2.1.1. urning natural gas for electricity releases between 0.6 and 2 pounds of carbon dioxide equivalent per kilowatt-hour (CO2E/kWh); coal emits between 1.4 and 3.6 pounds of CO2E/kWh. Wind, on the other hand, is responsible for only 0.02 to 0.04 pounds of CO2E/kWh on a life-cycle basis; solar 0.07 to 0.2; geothermal 0.1 to 0.2; and hydroelectric between 0.1 and 0.5.

3. Social

3.1. Improved Public Health

3.1.1. The air and water pollution emitted by coal and natural gas plants is linked with breathing problems, neurological damage, heart attacks, cancer, premature death, and a host of other serious problems.Most of these negative health impacts come from air and water pollution that clean energy technologies simply don’t produce. Wind, solar, and hydroelectric systems generate electricity with no associated air pollution emissions.Wind and solar energy require essentially no water to operate and thus do not pollute water resources or strain supplies by competing with agriculture, drinking water, or other important water needs.

3.2. Better Conditions

3.2.1. In India, where many people live in remote areas off the power grid, the GEF strengthened the capacity of the Indian Renewable Energy Development Agency (IREDA) to develop off-grid solar energy.
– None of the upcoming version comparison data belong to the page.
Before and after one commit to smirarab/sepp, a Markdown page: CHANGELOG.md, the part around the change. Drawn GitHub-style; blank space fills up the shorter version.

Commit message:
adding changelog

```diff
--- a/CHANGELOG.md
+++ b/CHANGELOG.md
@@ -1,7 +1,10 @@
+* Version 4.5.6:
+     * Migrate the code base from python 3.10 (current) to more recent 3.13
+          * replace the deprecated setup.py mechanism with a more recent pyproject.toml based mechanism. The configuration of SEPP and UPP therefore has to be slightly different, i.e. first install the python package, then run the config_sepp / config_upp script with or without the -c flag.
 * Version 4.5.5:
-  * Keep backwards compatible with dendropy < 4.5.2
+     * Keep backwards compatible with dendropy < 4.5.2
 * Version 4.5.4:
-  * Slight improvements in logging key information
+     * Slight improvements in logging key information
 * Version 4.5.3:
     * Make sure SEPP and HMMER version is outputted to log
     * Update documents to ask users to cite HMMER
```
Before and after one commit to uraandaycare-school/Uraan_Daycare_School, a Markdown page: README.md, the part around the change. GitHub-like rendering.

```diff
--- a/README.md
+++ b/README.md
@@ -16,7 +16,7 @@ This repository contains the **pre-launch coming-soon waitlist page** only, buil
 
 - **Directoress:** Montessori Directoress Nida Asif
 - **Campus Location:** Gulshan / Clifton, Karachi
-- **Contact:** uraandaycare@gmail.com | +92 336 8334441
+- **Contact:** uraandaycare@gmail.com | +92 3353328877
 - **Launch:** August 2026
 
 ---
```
Among the results: longer study hours, under better lighting conditions, for children.

4. Political

4.1. energy independence

4.1.1. By increasing the proportion of renewable sources in its energy mix for electricity consumption, China can mitigate geopolitical tensions by making the country less reliant on unstable regions for energy security. An energy market dependent on fossil fuels relies on securing oil and gas transportation routes to and from fossil fuel-rich countries, which in turn requires extended military protection. The protection of oil transit choke points was one of the reasons why China constructed its first overseas naval base in Djibouti last year.In contrast, the availability of resources such as wind and sunlight for renewable energy far outstrips that of fossil fuels and is much more evenly spread across different countries.

4.1.2. as renewable energy usage diffuses globally as an externality from China’s development of the sector, more countries will have the potential to become energy producers and hence be less dependent on unstable regions such as MENA and Russia for conventional fossil fuels.

5. Technological/Sceintific

5.1. New Techlogies

5.1.1. China has been narrowing the gap with western countries in developing key components of solar panels in recent years. Trina, a Chinese company and the largest solar panel manufacturer in the world, broke the world record on the efficiency of multicrystalline-silicon solar cells in 2014 and 2015. As China becomes one of the world’s foremost developers of renewable technology, the strategic benefits of investing in China and cooperating with the Chinese in research and development might outweigh the costs and risks of potential technology thefts.